Tell us about your family farm and ranch operation: My father came to this country in 1910 as a sheep herder. He came to Phoenix and then went up the sheep trail to the Mogollon Rim. That’s where I was raised in the summer months, was on our ranch there. We sold the ranch in 1972, which my father had owned since 1926. There’s a log cabin on the property that was built in the late 1800s, and we’re going up in April to take down the cabin because the new owner has given us that opportunity; he was going to tear it down. We’re going to try to save all the logs.
Anyway, my father became one of Arizona’s prominent livestock men. He served on many state and federal boards, and he had a very successful business and several ranches. And then I married into another sheep family. We had sheep and cattle because when you have both species it’s better for the ranch. Sheep eat feed and grasses that cattle don’t, and they complement one another. My husband and I also farmed alfalfa and some cotton.
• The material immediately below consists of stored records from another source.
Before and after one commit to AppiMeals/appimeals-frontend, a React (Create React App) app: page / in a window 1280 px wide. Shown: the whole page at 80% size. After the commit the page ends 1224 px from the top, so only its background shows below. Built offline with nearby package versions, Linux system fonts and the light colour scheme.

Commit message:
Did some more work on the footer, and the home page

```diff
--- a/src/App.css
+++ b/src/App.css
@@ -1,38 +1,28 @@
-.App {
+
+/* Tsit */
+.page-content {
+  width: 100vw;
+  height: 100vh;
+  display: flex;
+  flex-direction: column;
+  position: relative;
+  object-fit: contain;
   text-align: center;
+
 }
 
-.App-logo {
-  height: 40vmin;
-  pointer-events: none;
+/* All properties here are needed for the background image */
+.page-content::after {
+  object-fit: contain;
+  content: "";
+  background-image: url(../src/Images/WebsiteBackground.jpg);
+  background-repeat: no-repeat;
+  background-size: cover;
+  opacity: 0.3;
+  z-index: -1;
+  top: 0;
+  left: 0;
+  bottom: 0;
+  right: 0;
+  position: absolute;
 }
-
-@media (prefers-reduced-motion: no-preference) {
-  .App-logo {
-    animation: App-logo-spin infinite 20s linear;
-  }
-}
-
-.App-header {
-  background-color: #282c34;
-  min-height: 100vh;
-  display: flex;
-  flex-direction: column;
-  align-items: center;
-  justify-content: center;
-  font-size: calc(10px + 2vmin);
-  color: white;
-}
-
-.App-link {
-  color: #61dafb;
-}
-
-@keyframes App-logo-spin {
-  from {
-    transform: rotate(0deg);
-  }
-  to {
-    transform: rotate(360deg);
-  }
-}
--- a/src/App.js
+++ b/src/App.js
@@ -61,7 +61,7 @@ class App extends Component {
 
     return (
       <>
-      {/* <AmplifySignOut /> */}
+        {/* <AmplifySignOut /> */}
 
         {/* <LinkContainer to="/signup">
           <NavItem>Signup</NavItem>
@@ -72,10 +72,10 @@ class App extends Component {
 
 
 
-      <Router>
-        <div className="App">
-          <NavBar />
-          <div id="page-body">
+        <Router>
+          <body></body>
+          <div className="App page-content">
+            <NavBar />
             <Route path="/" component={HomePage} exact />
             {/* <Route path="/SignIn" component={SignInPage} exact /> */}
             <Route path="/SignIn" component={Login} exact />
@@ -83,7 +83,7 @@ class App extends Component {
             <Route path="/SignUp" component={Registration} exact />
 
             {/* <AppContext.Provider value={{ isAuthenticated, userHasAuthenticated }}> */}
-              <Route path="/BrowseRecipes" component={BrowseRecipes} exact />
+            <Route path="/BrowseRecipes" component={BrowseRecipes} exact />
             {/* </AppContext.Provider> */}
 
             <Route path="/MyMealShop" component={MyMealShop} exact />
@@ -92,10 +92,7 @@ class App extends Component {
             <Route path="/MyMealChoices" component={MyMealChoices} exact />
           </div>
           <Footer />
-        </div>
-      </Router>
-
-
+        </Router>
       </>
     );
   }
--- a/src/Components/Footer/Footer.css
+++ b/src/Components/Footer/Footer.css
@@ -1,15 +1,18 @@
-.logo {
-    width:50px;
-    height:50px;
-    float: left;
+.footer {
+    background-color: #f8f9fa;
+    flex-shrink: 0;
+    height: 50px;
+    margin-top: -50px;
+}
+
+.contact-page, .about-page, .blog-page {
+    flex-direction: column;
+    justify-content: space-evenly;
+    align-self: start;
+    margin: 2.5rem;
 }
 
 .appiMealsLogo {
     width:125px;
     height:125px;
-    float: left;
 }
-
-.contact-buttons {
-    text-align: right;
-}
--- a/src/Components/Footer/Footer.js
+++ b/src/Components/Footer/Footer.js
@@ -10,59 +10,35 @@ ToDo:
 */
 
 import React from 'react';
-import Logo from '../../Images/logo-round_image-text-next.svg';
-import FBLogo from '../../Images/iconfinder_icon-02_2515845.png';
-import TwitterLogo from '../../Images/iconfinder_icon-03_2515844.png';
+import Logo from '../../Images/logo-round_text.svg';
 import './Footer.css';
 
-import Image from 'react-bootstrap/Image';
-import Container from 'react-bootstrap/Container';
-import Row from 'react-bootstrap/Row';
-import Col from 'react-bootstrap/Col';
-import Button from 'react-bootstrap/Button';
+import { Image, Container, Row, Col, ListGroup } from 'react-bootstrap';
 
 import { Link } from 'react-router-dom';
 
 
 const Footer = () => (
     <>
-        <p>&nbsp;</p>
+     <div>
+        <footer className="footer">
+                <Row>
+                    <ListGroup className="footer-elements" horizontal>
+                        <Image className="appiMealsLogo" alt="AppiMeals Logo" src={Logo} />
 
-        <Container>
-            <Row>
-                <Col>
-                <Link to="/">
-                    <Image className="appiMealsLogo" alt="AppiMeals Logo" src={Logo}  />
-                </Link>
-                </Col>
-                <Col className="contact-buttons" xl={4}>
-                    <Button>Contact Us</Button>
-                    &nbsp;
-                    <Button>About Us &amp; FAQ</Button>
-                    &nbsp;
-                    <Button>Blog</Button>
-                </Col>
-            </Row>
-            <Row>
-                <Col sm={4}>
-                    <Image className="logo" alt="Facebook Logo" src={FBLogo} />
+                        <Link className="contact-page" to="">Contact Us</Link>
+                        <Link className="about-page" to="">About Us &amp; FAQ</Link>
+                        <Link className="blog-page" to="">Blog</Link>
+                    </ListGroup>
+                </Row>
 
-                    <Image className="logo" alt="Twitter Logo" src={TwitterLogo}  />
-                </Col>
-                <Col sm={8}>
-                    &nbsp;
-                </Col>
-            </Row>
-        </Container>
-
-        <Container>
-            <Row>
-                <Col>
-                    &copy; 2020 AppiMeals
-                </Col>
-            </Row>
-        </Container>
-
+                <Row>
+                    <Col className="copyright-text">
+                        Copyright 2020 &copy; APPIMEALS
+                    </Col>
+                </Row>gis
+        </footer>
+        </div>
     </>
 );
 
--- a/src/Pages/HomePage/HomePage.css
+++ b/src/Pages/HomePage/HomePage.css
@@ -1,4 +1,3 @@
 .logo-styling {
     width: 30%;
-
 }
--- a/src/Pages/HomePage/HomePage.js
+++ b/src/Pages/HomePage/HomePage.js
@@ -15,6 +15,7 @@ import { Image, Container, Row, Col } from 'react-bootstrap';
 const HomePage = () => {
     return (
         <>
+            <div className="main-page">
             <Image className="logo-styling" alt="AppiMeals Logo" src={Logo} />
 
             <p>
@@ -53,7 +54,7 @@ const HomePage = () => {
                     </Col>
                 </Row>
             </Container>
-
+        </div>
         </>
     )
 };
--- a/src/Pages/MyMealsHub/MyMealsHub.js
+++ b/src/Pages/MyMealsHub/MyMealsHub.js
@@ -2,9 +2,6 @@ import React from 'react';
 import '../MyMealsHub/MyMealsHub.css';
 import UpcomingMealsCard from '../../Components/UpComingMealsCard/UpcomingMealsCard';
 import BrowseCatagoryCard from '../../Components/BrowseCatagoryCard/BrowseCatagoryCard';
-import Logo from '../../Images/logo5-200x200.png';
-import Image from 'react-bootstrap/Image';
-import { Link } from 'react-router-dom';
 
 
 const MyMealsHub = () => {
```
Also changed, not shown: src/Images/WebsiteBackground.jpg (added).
What changes have you seen in your lifetime as it relates to farming or ranching? I don’t think the American public today knows enough about agriculture and what it means to them and their lives. We are too far removed from the family farm, and people today just go to the grocery store, and they don’t give credit to the hard-working farmers and ranchers that are out there providing food and fiber for them.
Will anyone in your family – younger generation – go pursue farming and/or ranching? My daughter has a small farm where she has a flock of sheep, and my son is executive director of the Arizona Cattle Feeders, and they have cattle. I have one grandchild who is actively involved in agriculture. He’s, I believe, a manager for Pinal Feeding, and he has cattle.
Along with their son Roy, Irene and Bass are seen here in a shearing plant in 1961. Irene was recently inducted into the Arizona Farming and Ranching Hall of Fame for 2016.
What community activities have you participated in? I was very involved in Arizona Women for Agriculture, American Agri-Women, I attended many farm women forums in Washington D.C., I was public lands council for the Arizona Wool Growers, and so I was very involved. Locally I was on several committees, also.
What is one fact/experience/achievement that no one knows about you? I don’t really know! I guess I’ve been an open book. I love to play cards, but everyone knows that! Something else is that I play the piano.
What is something you think you do really well?
Why are you a farm bureau member? My husband and I have been members for years and years and years. We’ve always supported the Farm Bureau.
How will the next generation of farmers and ranchers have to operate? Microbiology is going to be very important in agriculture.
What is the best business advice you’ve ever been given or have given? Plan on working hard, spending hours at it, and sacrifice. You have to sacrifice much to become successful.